Work instructions → Lines below containing the word "README" should be copied out.

Before and after images
>>>>>
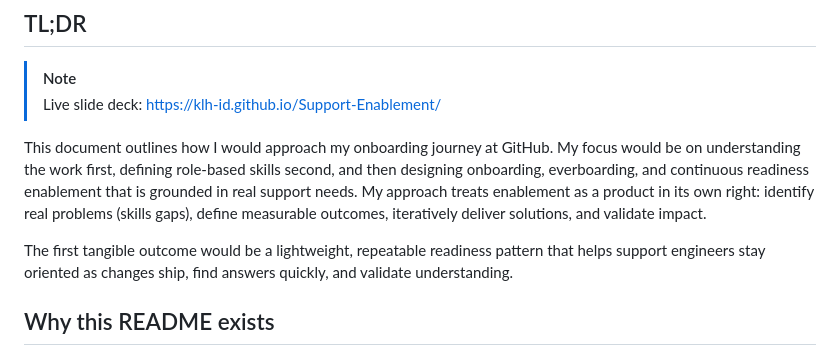
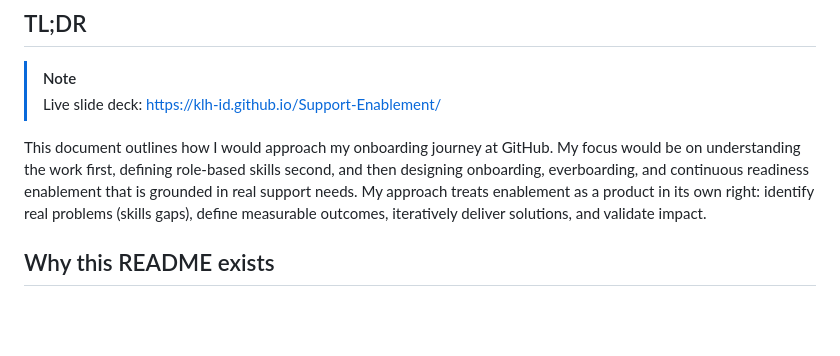
Before and after one commit to klh-id/Support-Enablement, a Markdown page: README.md, the part around the change. Rendered like a GitHub page; blank space fills up the shorter version.

Commit message:
Update README.md to refine deliverables

```diff
--- a/README.md
+++ b/README.md
@@ -8,8 +8,6 @@ _Onboarding, everboarding, and continuous readiness: A product-centric approach
 > Live slide deck: https://klh-id.github.io/Support-Enablement/
 
 This document outlines how I would approach my onboarding journey at GitHub. My focus would be on understanding the work first, defining role-based skills second, and then designing onboarding, everboarding, and continuous readiness enablement that is grounded in real support needs. My approach treats enablement as a product in its own right: identify real problems (skills gaps), define measurable outcomes, iteratively deliver solutions, and validate impact.
-
-The first tangible outcome would be a lightweight, repeatable readiness pattern that helps support engineers stay oriented as changes ship, find answers quickly, and validate understanding.
 
 ## Why this README exists
 
```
<<<<<
Solution below →
Before and after one commit to klh-id/Support-Enablement, a Markdown page: README.md, the part around the change. Rendered like a GitHub page; blank space fills up the shorter version.
Update README.md to refine deliverables
--- a/README.md
+++ b/README.md
 ## Why this README exists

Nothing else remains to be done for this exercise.